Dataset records
━━━━━━
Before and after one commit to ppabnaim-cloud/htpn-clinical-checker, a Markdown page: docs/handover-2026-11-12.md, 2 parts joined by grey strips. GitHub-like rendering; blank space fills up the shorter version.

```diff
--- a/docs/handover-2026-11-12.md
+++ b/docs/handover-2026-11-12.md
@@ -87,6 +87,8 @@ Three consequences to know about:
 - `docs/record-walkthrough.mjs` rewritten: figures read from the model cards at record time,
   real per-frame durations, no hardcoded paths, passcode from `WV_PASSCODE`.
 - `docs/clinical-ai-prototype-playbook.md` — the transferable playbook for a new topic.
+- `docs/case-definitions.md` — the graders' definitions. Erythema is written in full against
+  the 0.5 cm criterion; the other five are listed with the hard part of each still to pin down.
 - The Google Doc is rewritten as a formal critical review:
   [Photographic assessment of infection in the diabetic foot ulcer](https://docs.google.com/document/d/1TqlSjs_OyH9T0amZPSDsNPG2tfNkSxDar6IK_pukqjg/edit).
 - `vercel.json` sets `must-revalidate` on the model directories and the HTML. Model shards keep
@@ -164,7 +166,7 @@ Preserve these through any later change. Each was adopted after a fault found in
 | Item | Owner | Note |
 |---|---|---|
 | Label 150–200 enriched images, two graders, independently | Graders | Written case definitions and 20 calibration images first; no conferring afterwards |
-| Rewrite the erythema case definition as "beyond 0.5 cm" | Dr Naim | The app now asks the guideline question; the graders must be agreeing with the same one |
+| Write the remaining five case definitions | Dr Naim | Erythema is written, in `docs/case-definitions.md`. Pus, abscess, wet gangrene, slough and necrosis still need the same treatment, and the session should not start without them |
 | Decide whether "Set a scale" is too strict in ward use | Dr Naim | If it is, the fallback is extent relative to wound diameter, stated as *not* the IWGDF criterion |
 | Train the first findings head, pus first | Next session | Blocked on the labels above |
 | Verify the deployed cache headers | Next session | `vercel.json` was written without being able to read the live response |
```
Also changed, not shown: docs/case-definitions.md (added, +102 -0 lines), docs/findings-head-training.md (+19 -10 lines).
━━━━━━
What the task requires
Each record shown above must be reproduced exactly.

Result of this exercise
Before and after one commit to ppabnaim-cloud/htpn-clinical-checker, a Markdown page: docs/handover-2026-11-12.md, 2 parts joined by grey strips. GitHub-like rendering; blank space fills up the shorter version.

```diff
--- a/docs/handover-2026-11-12.md
+++ b/docs/handover-2026-11-12.md
@@ -87,6 +87,8 @@ Three consequences to know about:
 - `docs/record-walkthrough.mjs` rewritten: figures read from the model cards at record time,
   real per-frame durations, no hardcoded paths, passcode from `WV_PASSCODE`.
 - `docs/clinical-ai-prototype-playbook.md` — the transferable playbook for a new topic.
+- `docs/case-definitions.md` — the graders' definitions. Erythema is written in full against
+  the 0.5 cm criterion; the other five are listed with the hard part of each still to pin down.
 - The Google Doc is rewritten as a formal critical review:
   [Photographic assessment of infection in the diabetic foot ulcer](https://docs.google.com/document/d/1TqlSjs_OyH9T0amZPSDsNPG2tfNkSxDar6IK_pukqjg/edit).
 - `vercel.json` sets `must-revalidate` on the model directories and the HTML. Model shards keep
@@ -164,7 +166,7 @@ Preserve these through any later change. Each was adopted after a fault found in
 | Item | Owner | Note |
 |---|---|---|
 | Label 150–200 enriched images, two graders, independently | Graders | Written case definitions and 20 calibration images first; no conferring afterwards |
-| Rewrite the erythema case definition as "beyond 0.5 cm" | Dr Naim | The app now asks the guideline question; the graders must be agreeing with the same one |
+| Write the remaining five case definitions | Dr Naim | Erythema is written, in `docs/case-definitions.md`. Pus, abscess, wet gangrene, slough and necrosis still need the same treatment, and the session should not start without them |
 | Decide whether "Set a scale" is too strict in ward use | Dr Naim | If it is, the fallback is extent relative to wound diameter, stated as *not* the IWGDF criterion |
 | Train the first findings head, pus first | Next session | Blocked on the labels above |
 | Verify the deployed cache headers | Next session | `vercel.json` was written without being able to read the live response |
```
Also changed, not shown: docs/case-definitions.md (added, +102 -0 lines), docs/findings-head-training.md (+19 -10 lines).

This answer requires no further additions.